“I’ve known the harsh reality of Black people in America for my entire life, and I’ve learned more about how medicine has played a part in our oppression over the past few years. It’s hard to hold, and has become especially difficult during this time. I’m afraid to leave my house after dark. I’m terrified for my brothers, who are 30 and 21, full of life, hilarious and handsome and strong. I wouldn’t know what to do if their lives were ended abruptly and violently, and it’s a real risk to be Black in America in 2020. I’m so angry; I’m exhausted, frustrated, and desperately sad.”—Alex Coston
By Alex Coston
Editor’s Note: This essay was first shared on June 5, 2020 at Tufts University School of Medicine’s Town Hall on Racism.
BOSTON Massachusetts—(Weekly Hubris)—1 August 2020—I want to start with a moment of silence to remember so many who have been stolen from their families and communities as a direct result of rampant white supremacy, anti-Blackness, and police violence: George Floyd, Ahmaud Arbery, Tony McDade, Breonna Taylor, and too many others.
George Floyd was murdered on May 25, 2020. Protests began the following day in Minneapolis and have catalyzed a swift wave of righteous anger and rebellion that continues to swell across the nation. It’s an important and historic moment, with protests occurring in all 50 states and an electric feeling in the air.
Yet, two months earlier, the night of March 13, a woman named Breonna Taylor was murdered in her home by plainclothes officers. She was an EMT, working at two hospitals as the pandemic was taking hold of our country. Today is her birthday: she would have been 27, the same age as I. There was relative silence for two months after her death. Where was the outrage in March? Where is the justice? Taylor’s death is only one of the more recent tragic murders of Black people, cheated of life and love and joy, and our communities at large did not speak out against it.

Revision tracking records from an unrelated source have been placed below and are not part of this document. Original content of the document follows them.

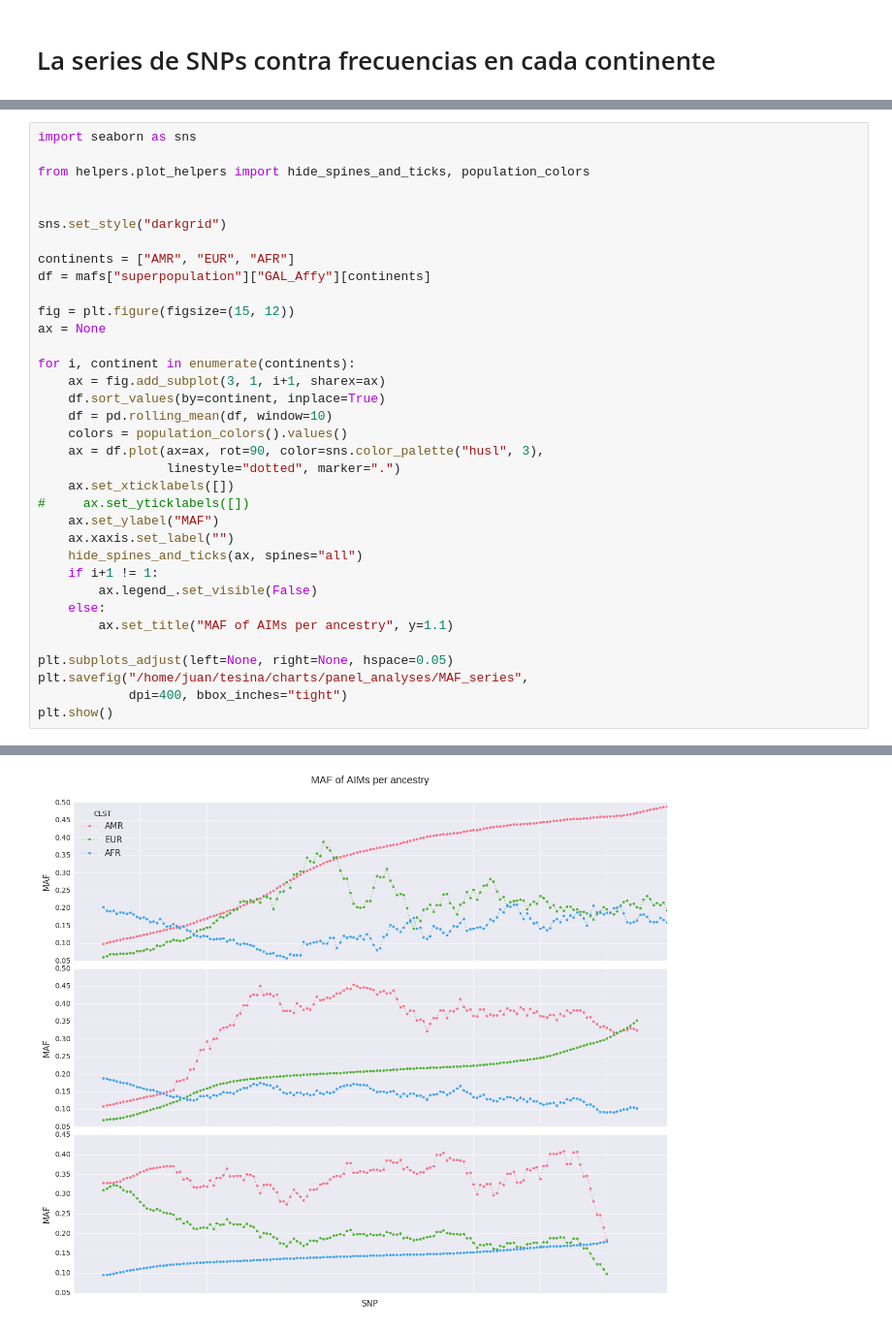
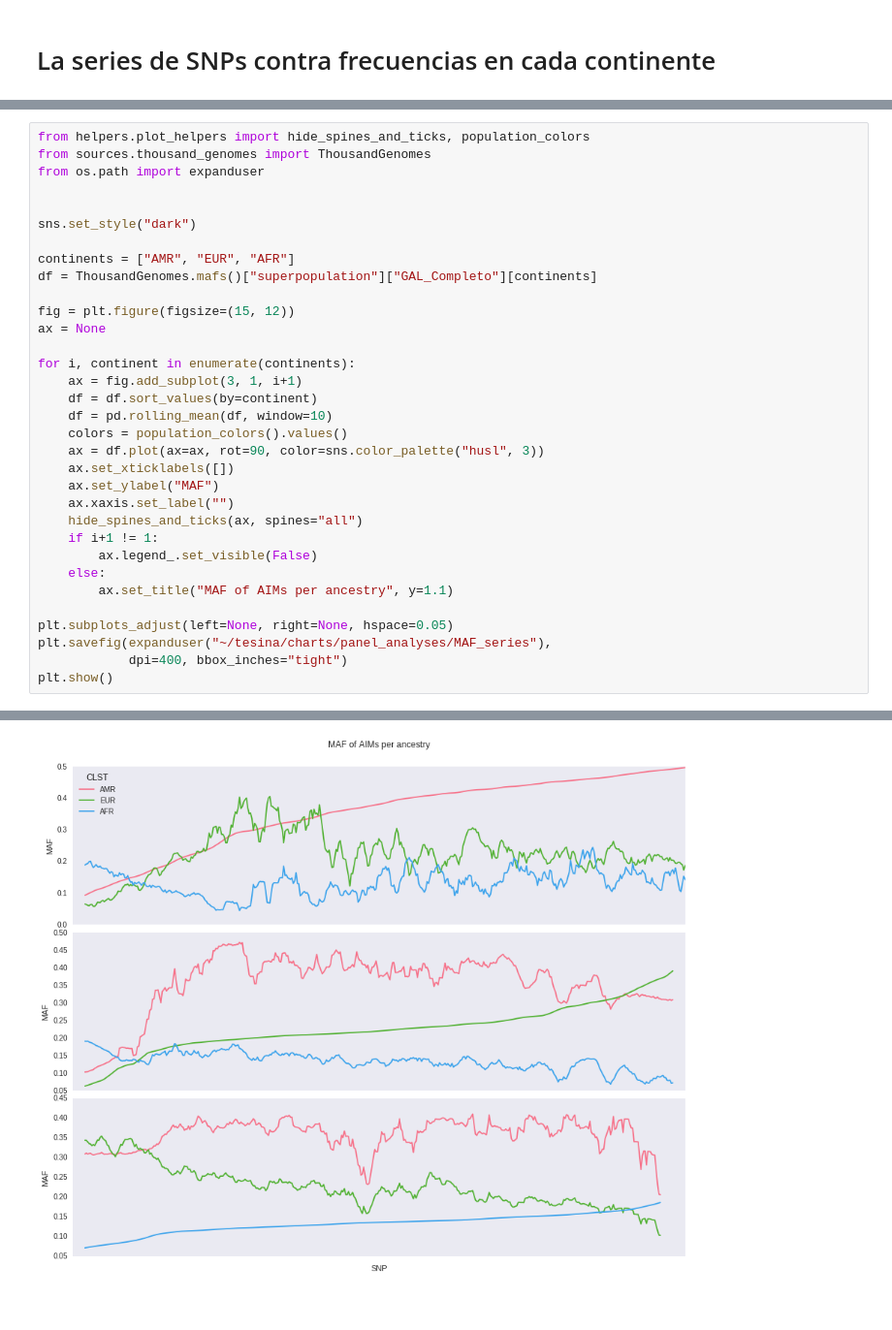
Before and after one commit to jmberros/tesina, a Jupyter notebook: tesina__Positions_and_MAFs.ipynb, the cells around one changed output, grey strips where cells are left out. Shown at 97% size. Drawn from its saved outputs; the diff is of its cells as text.

```diff
--- a/tesina__Positions_and_MAFs.ipynb
+++ b/tesina__Positions_and_MAFs.ipynb
@@ -346,26 +328,24 @@ AttributeError: module 'seaborn' has no attribute 'style'
 # %%
-import seaborn as sns
-
 from helpers.plot_helpers import hide_spines_and_ticks, population_colors
+from sources.thousand_genomes import ThousandGenomes
+from os.path import expanduser
 
 
-sns.set_style("darkgrid")
+sns.set_style("dark")
 
 continents = ["AMR", "EUR", "AFR"]
-df = mafs["superpopulation"]["GAL_Affy"][continents]
+df = ThousandGenomes.mafs()["superpopulation"]["GAL_Completo"][continents]
 
 fig = plt.figure(figsize=(15, 12))
 ax = None
 
 for i, continent in enumerate(continents):
-    ax = fig.add_subplot(3, 1, i+1, sharex=ax)
-    df.sort_values(by=continent, inplace=True)
+    ax = fig.add_subplot(3, 1, i+1)
+    df = df.sort_values(by=continent)
     df = pd.rolling_mean(df, window=10)
     colors = population_colors().values()
-    ax = df.plot(ax=ax, rot=90, color=sns.color_palette("husl", 3),
-                 linestyle="dotted", marker=".")
+    ax = df.plot(ax=ax, rot=90, color=sns.color_palette("husl", 3))
     ax.set_xticklabels([])
-#     ax.set_yticklabels([])
     ax.set_ylabel("MAF")
     ax.xaxis.set_label("")
     hide_spines_and_ticks(ax, spines="all")
@@ -375,7 +355,7 @@ for i, continent in enumerate(continents):
         ax.set_title("MAF of AIMs per ancestry", y=1.1)
 
 plt.subplots_adjust(left=None, right=None, hspace=0.05)
-plt.savefig("/home/juan/tesina/charts/panel_analyses/MAF_series",
+plt.savefig(expanduser("~/tesina/charts/panel_analyses/MAF_series"),
             dpi=400, bbox_inches="tight")
 plt.show()
 # %% [output]
@@ -385,2 +362,2 @@ See the caveats in the documentation: http://pandas.pydata.org/pandas-docs/stabl
-[figure, old version]
+[figure, new version]
 # %% [markdown]
```
Also changed, not shown: parts of 5 cells of this notebook.
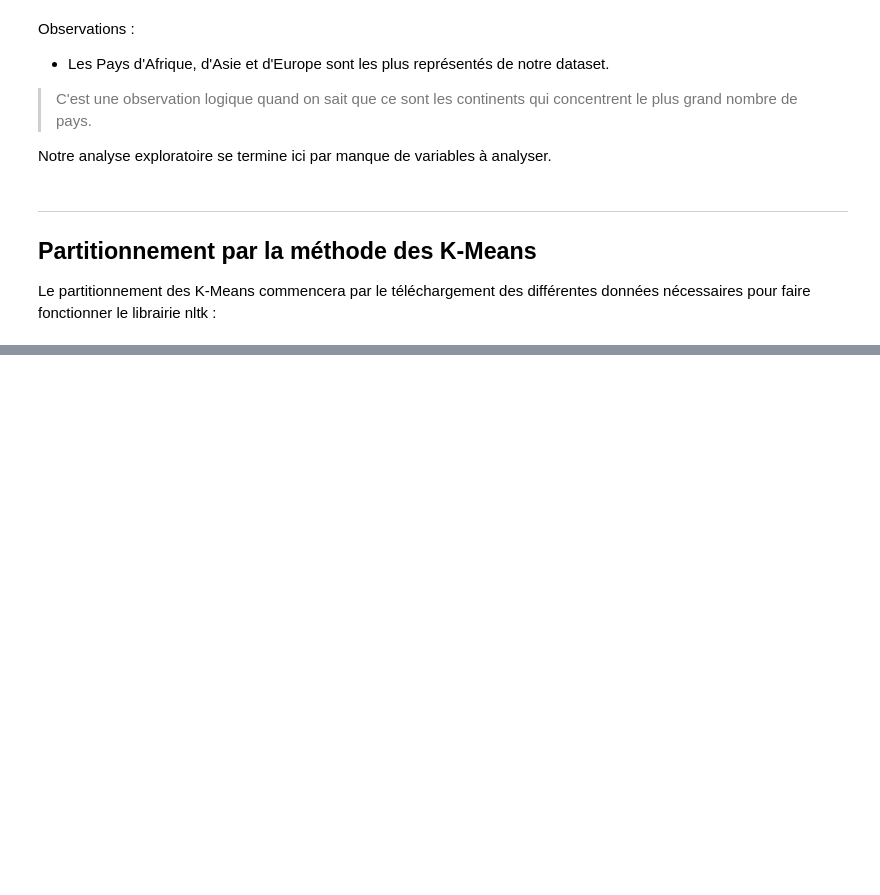
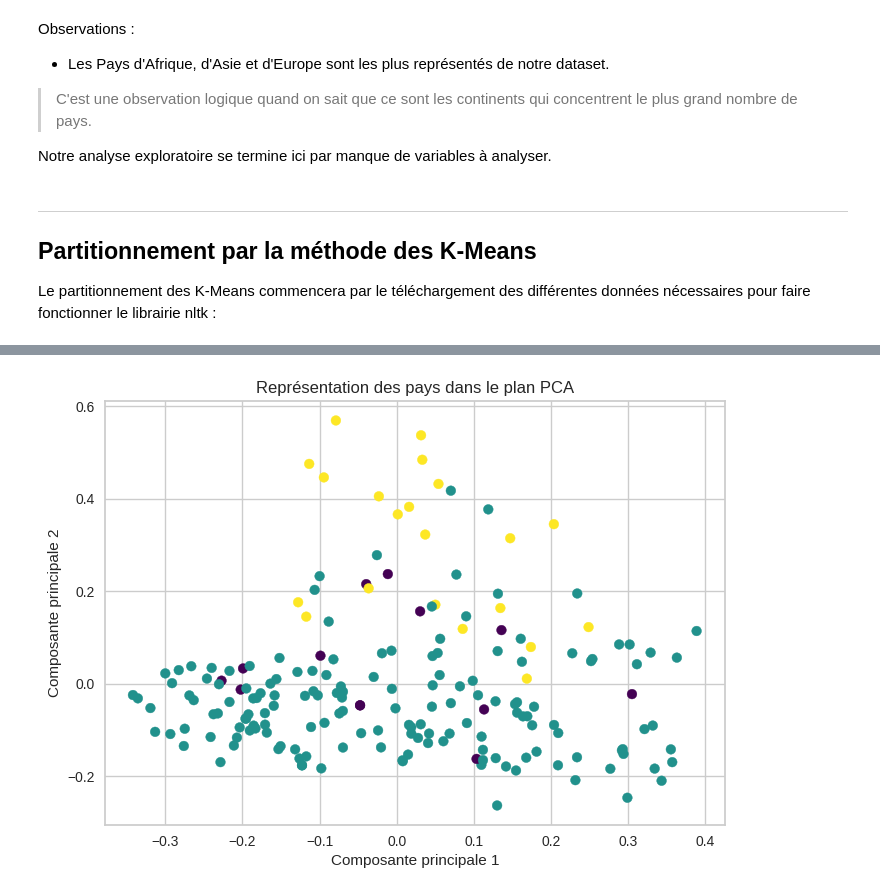
Before and after one commit to Furatus/4MLUP_Anthem, a Jupyter notebook: 4MLUP.ipynb, the cells around one changed output, grey strips where cells are left out. Saved outputs shown, nothing was run; the diff lists cells and outputs as text; code cells hidden in the pictures; blank space fills up the shorter version.

```diff
--- a/4MLUP.ipynb
+++ b/4MLUP.ipynb
@@ -102,0 +169,11 @@ nltk.download('punkt')
+# %%
+pca = PCA(n_components=2)
+X_pca = pca.fit_transform(X.toarray())
+
+plt.scatter(X_pca[:, 0], X_pca[:, 1], c=df_anthem['cluster'], cmap='viridis')
+plt.xlabel('Composante principale 1')
+plt.ylabel('Composante principale 2')
+plt.title('Représentation des pays dans le plan PCA')
+plt.show()
+# %% [output]
+[figure, added]
```
Also changed, not shown: parts of 10 cells of this notebook.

A parallel narrative of silence emerges surrounding the Black community’s being disproportionately impacted by the pandemic: the inequities seen now are nothing new; they are only drawn in sharper relief and are more difficult to ignore.
It is clear that racism and white supremacy comprise a public health crisis. This is not news. As an activist who has been consistent in this message, it is both hopeful and frustrating to see the widespread reactions of the past few weeks. Part of me says, “Finally,” but another part whispers, “Where have you been all this time?” The outrage for the loss of Black lives has become all too cyclical and transient over the past decade. Why have we had to tiptoe around this truth, apologize for bringing it up because it made others feel uncomfortable? Why are students terrified to report acts of racism on the wards, for fear of retribution? Why have we been told to be happy with incremental change when we know that Black people continue to be oppressed by structural racism that is embedded in the system we participate in?
I’ve known the harsh reality of Black people in America for my entire life, and I’ve learned more about how medicine has played a part in our oppression over the past few years. It’s hard to hold, and has become especially difficult during this time. I’m afraid to leave my house after dark. I’m terrified for my brothers, who are 30 and 21, full of life, hilarious and handsome and strong. I wouldn’t know what to do if their lives were ended abruptly and violently, and it’s a real risk to be Black in America in 2020. I’m so angry; I’m exhausted, frustrated, and desperately sad. On top of all of this, I’m studying 14 hours a day for boards. I’m tired of Black students having to hide our anguish in the name of professionalism or keeping in line with existing power structures.
We need structural change. Tufts has to become an anti-racist institution. We need this to be the core of how future physicians are trained. If we are not explicitly anti-racist, then we continue to be complicit in the oppression of Black people in this country. We need everyone to be involved: not just Black students, students of color, or the office for multicultural affairs. From the dean of the medical school to clerkship directors to our wonderful staff members, we all need to be invested in this work. We are all affected by this injustice, even if it is not an equal distribution of impact. This can no longer be on the periphery. Every single person at our school needs a firm grasp on the current state of racism and how to fight against it. Every single member of the leadership team should speak out clearly against racism and take bold action to fight against it. We need to support Black students and to center healing and reimagine what an equitable medical system can be.
There are some incredible people in this community: I’m so proud of my fellow students and what we’ve been able to accomplish, and the faculty, admins, and staff who have stood with us in solidarity along the way. We have a solid foundation to start with, but it’s just that, a start. This will be a long and uncomfortable journey. I’m afraid that in a few weeks or months, people will once again experience the amnesia that occurs with 24-hour news cycles and our American penchant for ignoring the unsavory parts of our history and identity. We are at a moment where we can pivot our trajectory to do incredible work. I so hope we do not squander it. When the Black people of our nation say, “I can’t breathe,” it is our duty as physicians to respond.